The voice that is great within us

The crises in Indian democracy and in global politics send one immediately to consult Gandhi Truth, Satya, was the central axis of the Gandhian system of thought and practice. For Mohandas Karamchand Gandhi, everything turned on Truth — satyagraha, swaraj, ahimsa, ashram, brahmacharya, yajna, charkha, khadi, and finally, moksha itself. In a fine introduction to a new critical edition of the Mahatma’s An Autobiography or The Story of My Experiments with Truth , Tridip Suhrud, closest to Gandhi among all contemporary scholars, lays out the intricate web of ideas arranged around the axial principle of Truth: “Truth is not merely that which we are expected to speak and follow. It is that which alone is, it is that of which all things are made, it is that which subsists by its own power, which alone is eternal.” In a recent interview, Mr. Suhrud points out that Indians today continue to have “the need that he should always be available to us. When there is a crisis in our collective life, we expect Gandhi to provide an answer.” Both of Mr. Suhrud’s insights — that Truth is the key to Gandhi’s philosophy, and that we rely on Gandhi even decades after his death and long after his supposed lapse into political irrelevance — are essentially correct. I started making a note of the crises in Indian democracy and in global politics that sent one immediately to consult Gandhi. Truth alone triumphs? The ongoing controversy in the United States about the proposed appointment of Federal Judge Brett Kavanaugh to the U.S. Supreme Court as the nominee of the Republican Party, even as he stands accused of sexually assaulting Christine Blasey Ford, in 1982, when they were both teenagers, hinges exactly on the truth of her testimony versus his defence. Only one can be true. As became clear in the Senate hearings on September 27, the palpable veracity of Professor Ford’s account over Judge Kavanaugh’s denial would likely still not change the Republican Party’s nomination of him (the outcome of the proceedings, including an FBI investigation, is pending as this article goes to press). Effectively, the U.S. appears on the verge of replacing Truth with perjury as an acceptable value, even in the apex court of the criminal-justice system, shaking the very bedrock of American constitutionalism.
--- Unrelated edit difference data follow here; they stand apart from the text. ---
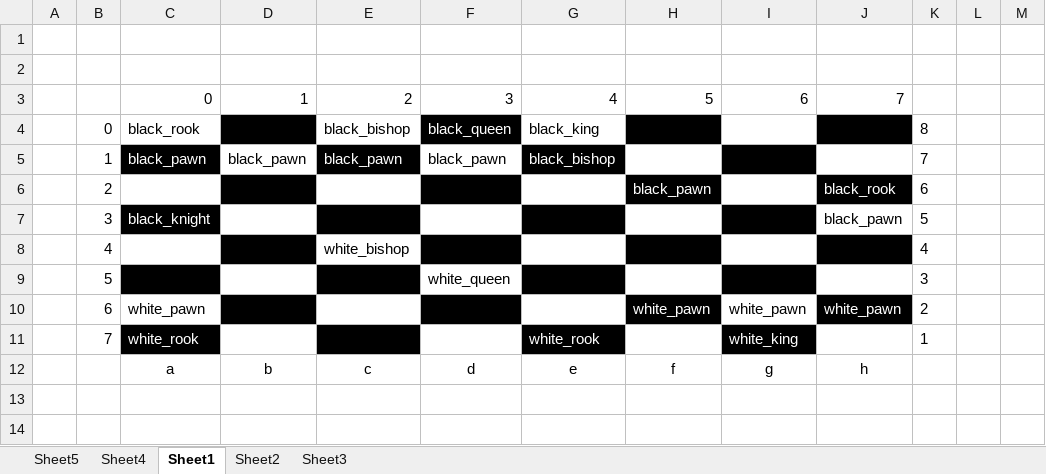
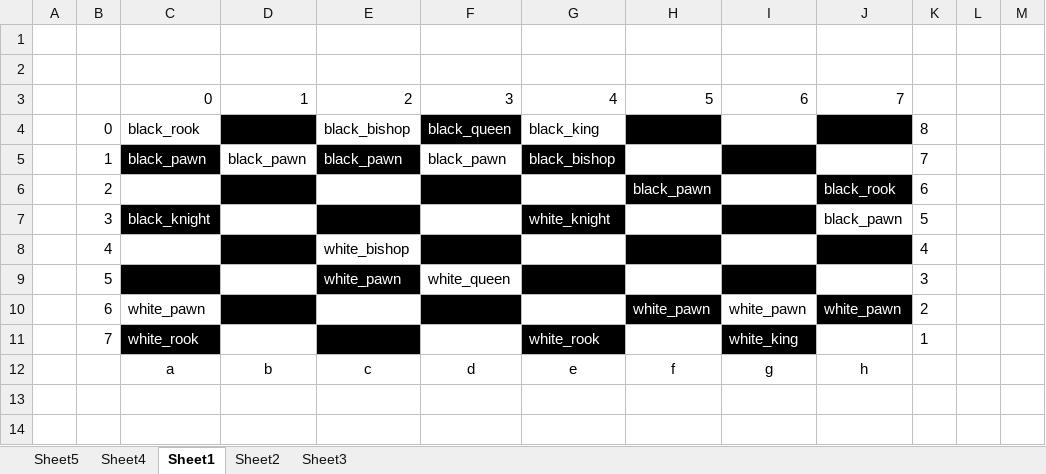
Before and after one commit to chess4fun/chess4fun, an Excel workbook: wikiimages/Puzzle-14.xlsx, sheet Sheet1, drawn as a sheet; only a part is shown; values as stored, in another font and other column widths than the file's, no borders; the diff names each change by its address in the sheet, - before the commit and + after, or states it on an @@ line.

```diff
--- a/wikiimages/Puzzle-14.xlsx (sheet Sheet1)
+++ b/wikiimages/Puzzle-14.xlsx (sheet Sheet1)
-G7: (empty)
+G7: white_knight
-E9: (empty)
+E9: white_pawn
```
Also changed, not shown: wikiimages/Puzzle-10.xlsx, wikiimages/Puzzle-12.xlsx, 37 other files.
When Truth is rendered negotiable and dispensable, the balance of justice — in this case, between genders and between political parties — is disastrously upset. The scales tip wildly without any kind of mechanism to orient men and women or Democrats and Republicans back into an equitable relationship with one another within a shared political context that ought to be egalitarian and fair. Like other democratic institutions in the Donald Trump presidency, the U.S. Supreme Court seems poised on the verge of destruction. Arguably Americans, too, could have recourse to Gandhi, though perhaps not in the way that we in India might. Mr. Suhrud describes how Gandhi strained to hear the “small, still voice” within himself, the voice belonging to one he called “antaryami”, “atma” or “God” — an inner prompt, the self as a guide and a compass – so that he could keep moving ever closer to Truth. It was this voice that he followed, sometimes to the bafflement of others who could not hear it. This was the voice that made him undertake life-threatening fasts his health wouldn’t permit; withdraw from active politics at the most crucial junctures of India’s anti-colonial struggle; leave factual errors and narrative inconsistencies in texts he wrote after readers had pointed out obvious mistakes; and, most difficult to understand, embark on life-long ordeals of a sexual nature, involving not just his own celibacy and asceticism, but also that of his wife Kasturba, his fellow Ashramites, and his sons and their families.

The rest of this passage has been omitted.